A sixth LP, Trust Your Lucky Stars, followed keenly on Depression Cherry's heels the same year, and ultimately fell victim to what is a pretty prominent occupational hazard for surprise release by anybody who isn't a global superstar - not enough people heard it. After a B-sides and rarities collection dropped around this time a year ago, Beach House finally made a major concession in terms of their creative process - they cast aside concerns about what they would and wouldn't be able to play between the two of them on stage, and instead simply followed wherever their noses led them.
The result is 7, a record that gets closer to the band's self-imposed boundaries than they ever have before without really threatening to break them down. The opening notes of curtain raiser 'Dark Spring' involve a deeply uncharacteristic drum roll that swiftly gives way to a synth line that sets its trajectory for the heavens, rather than simply falling back into the usual Beach House penchant for the midtempo. It's genuinely exciting.

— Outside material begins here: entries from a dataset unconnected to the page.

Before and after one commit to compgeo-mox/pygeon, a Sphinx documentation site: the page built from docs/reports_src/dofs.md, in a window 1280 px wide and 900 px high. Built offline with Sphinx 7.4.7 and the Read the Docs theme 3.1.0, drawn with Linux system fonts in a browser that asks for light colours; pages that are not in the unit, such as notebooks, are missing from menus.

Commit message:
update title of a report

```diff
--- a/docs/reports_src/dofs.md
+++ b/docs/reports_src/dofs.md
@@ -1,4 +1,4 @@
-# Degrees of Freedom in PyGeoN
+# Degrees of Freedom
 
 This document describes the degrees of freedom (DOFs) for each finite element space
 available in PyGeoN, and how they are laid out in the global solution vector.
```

Touring drummer James Barone was drafted in to supply live work from behind the kit, and it tells; there's a palpably energetic thrust to the record's big hitters, including the positively bouncy lead single 'Lemon Glow' and the thumping 'Black Car', the latter sounding all set to soundtrack a shadowy religious ceremony. 'Woo' and 'Dive', meanwhile, reach back further for inspiration than we're used to from Beach House - the former to shimmering eighties electropop, and the latter to the sort of organ work that was laid to popular rest decades ago.
There's evidence that the aforementioned Twin Peaks snub mightn't have gone unnoticed by the group themselves, either. Legrand continuously casts herself as the narrator in some sort of future-blues film noir here, particularly with an irresistible turn on 'Drunk in LA'; there's a continued, Double Fantasy-esque fascination with the push-pull relationship between light and dark, both within human nature and in the world around us. It might be as close to political commentary as they ever get. Beach House remain such assured masters of their own domain that you wonder whether it'd be akin to turkeys voting for Christmas to hope for a wholesale reinvention; 7 suggests that, instead, we should let them pull up the stylistic bumper at precisely their own pace.
8Joe Goggins's Score